[Directions for this task]
Count the lines in the data below holding the string "header" and write the total by itself.

[Given records]
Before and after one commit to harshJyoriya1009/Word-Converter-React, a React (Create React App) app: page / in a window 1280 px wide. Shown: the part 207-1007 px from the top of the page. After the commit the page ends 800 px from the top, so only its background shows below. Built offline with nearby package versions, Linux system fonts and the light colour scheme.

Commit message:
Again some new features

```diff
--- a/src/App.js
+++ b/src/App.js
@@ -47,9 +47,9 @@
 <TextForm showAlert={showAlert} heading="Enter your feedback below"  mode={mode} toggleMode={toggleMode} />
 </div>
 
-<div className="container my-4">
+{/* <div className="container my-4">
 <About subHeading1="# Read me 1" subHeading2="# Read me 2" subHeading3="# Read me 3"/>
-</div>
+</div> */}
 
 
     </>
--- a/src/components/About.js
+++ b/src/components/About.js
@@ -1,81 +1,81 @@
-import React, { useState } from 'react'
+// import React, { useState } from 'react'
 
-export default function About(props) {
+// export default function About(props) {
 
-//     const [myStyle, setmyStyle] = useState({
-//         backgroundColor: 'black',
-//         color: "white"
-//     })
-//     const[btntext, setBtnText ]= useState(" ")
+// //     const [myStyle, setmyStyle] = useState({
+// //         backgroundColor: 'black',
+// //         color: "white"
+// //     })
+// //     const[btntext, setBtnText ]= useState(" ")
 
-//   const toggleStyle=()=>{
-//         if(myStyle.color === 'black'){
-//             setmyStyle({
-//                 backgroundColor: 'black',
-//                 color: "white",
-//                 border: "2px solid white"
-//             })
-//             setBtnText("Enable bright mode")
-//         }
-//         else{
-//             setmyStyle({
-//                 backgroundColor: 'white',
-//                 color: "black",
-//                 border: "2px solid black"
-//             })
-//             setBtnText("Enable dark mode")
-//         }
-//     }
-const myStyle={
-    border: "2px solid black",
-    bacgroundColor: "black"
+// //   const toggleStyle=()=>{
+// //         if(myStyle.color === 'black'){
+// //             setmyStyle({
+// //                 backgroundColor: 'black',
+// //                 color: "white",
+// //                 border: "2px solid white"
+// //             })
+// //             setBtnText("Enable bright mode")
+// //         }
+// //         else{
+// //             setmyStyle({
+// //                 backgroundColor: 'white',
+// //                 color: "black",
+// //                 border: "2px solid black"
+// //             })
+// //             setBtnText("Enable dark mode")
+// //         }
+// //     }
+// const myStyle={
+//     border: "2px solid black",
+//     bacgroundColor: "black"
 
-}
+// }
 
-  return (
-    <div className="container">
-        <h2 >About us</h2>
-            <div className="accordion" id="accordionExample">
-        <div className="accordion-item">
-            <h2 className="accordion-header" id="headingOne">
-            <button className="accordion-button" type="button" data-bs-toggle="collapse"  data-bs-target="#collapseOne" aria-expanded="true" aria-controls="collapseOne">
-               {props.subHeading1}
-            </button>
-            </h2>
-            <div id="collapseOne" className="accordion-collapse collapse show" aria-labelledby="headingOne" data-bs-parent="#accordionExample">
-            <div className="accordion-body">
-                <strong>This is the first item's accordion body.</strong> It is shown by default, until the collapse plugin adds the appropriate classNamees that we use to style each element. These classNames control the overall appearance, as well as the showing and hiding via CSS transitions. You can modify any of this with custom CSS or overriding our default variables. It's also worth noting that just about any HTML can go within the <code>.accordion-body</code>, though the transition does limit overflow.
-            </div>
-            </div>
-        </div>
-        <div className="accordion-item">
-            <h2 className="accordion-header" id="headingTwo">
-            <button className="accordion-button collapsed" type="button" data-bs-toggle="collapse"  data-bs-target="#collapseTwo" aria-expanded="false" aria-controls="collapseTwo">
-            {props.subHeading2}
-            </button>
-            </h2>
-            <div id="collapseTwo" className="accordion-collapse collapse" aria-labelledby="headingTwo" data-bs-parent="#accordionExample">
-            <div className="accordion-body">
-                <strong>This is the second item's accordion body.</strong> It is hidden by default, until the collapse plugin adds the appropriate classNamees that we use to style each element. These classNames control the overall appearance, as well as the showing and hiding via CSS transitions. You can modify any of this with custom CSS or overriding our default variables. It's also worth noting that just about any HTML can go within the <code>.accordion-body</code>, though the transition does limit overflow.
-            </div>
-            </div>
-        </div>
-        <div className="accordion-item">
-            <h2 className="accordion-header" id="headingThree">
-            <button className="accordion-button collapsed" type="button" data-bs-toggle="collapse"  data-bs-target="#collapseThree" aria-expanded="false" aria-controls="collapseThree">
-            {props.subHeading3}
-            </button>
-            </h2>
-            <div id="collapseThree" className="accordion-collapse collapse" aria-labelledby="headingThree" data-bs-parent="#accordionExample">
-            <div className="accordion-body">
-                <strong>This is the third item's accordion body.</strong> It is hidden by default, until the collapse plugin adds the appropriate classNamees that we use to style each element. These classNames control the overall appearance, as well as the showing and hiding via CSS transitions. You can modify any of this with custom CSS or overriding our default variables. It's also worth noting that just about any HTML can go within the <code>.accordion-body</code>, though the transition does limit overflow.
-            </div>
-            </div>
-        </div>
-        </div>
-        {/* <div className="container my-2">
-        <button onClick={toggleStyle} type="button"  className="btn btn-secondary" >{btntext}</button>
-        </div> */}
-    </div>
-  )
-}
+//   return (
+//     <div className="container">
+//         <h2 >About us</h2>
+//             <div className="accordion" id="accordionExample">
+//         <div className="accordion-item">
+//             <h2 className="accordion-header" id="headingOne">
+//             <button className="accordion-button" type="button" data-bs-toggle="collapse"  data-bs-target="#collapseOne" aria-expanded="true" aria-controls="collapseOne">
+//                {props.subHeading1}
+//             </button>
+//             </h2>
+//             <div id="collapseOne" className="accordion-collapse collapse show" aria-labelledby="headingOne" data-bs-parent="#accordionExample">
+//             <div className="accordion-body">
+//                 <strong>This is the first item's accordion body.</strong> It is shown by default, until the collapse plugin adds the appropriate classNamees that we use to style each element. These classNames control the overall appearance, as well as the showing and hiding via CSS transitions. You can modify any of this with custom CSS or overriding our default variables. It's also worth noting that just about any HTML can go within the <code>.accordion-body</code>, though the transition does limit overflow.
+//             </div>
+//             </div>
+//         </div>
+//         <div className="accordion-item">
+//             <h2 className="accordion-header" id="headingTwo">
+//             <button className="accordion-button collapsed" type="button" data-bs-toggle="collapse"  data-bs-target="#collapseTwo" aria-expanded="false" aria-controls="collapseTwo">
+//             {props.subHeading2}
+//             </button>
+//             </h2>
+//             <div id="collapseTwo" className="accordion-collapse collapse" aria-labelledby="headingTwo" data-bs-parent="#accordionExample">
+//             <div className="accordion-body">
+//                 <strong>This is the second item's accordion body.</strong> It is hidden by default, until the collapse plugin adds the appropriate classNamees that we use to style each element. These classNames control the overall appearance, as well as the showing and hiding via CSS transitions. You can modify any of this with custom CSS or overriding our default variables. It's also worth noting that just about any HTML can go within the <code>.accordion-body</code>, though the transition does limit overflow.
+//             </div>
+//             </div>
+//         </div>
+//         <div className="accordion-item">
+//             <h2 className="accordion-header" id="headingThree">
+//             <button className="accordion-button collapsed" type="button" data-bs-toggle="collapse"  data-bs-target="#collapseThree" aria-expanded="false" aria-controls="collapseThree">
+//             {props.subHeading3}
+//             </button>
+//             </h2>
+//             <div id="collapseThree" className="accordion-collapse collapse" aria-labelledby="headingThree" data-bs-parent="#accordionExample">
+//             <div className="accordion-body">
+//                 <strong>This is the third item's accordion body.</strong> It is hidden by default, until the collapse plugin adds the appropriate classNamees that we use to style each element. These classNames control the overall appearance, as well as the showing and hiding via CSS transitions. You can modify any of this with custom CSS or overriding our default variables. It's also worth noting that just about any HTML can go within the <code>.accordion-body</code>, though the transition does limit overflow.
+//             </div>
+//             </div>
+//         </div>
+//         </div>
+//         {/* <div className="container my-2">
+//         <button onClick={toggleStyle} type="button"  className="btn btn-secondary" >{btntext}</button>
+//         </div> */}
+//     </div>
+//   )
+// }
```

[Answer to this exercise]
6